DATA SHOWN:
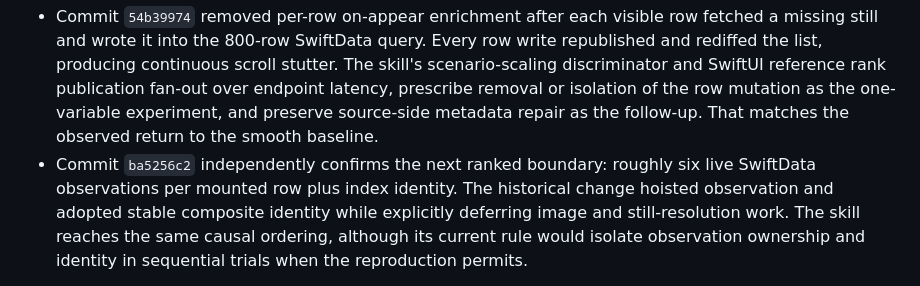
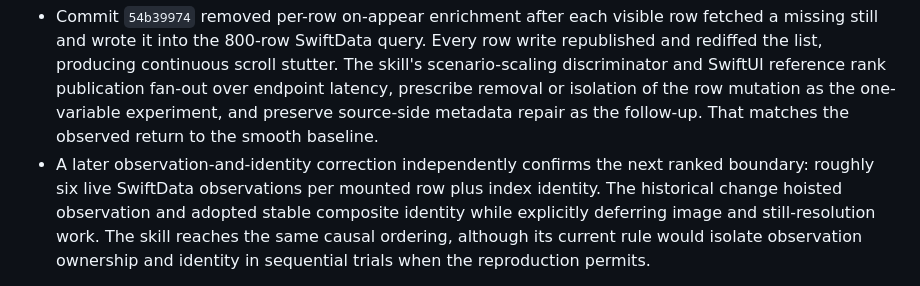
Before and after one commit to pdugan20/skills, a Markdown page: docs/skill-candidates/tune-mobile-client-performance.md, the part around the change. Drawn GitHub-style.

Commit message:
docs: avoid commit-hash spellcheck collision

```diff
--- a/docs/skill-candidates/tune-mobile-client-performance.md
+++ b/docs/skill-candidates/tune-mobile-client-performance.md
@@ -423,7 +423,8 @@ history regression and fix sequence rather than another synthesized prompt.
   isolation of the row mutation as the one-variable experiment, and preserve
   source-side metadata repair as the follow-up. That matches the observed
   return to the smooth baseline.
-- Commit `ba5256c2` independently confirms the next ranked boundary: roughly
+- A later observation-and-identity correction independently confirms the next
+  ranked boundary: roughly
   six live SwiftData observations per mounted row plus index identity. The
   historical change hoisted observation and adopted stable composite identity
   while explicitly deferring image and still-resolution work. The skill reaches
```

WHAT TO DO:
In your copy, repeat the records above exactly and include no images.

REPLY TO THE EXERCISE:
Before and after one commit to pdugan20/skills, a Markdown page: docs/skill-candidates/tune-mobile-client-performance.md, the part around the change. Drawn GitHub-style.

Commit message:
docs: avoid commit-hash spellcheck collision

```diff
--- a/docs/skill-candidates/tune-mobile-client-performance.md
+++ b/docs/skill-candidates/tune-mobile-client-performance.md
@@ -423,7 +423,8 @@ history regression and fix sequence rather than another synthesized prompt.
   isolation of the row mutation as the one-variable experiment, and preserve
   source-side metadata repair as the follow-up. That matches the observed
   return to the smooth baseline.
-- Commit `ba5256c2` independently confirms the next ranked boundary: roughly
+- A later observation-and-identity correction independently confirms the next
+  ranked boundary: roughly
   six live SwiftData observations per mounted row plus index identity. The
   historical change hoisted observation and adopted stable composite identity
   while explicitly deferring image and still-resolution work. The skill reaches
```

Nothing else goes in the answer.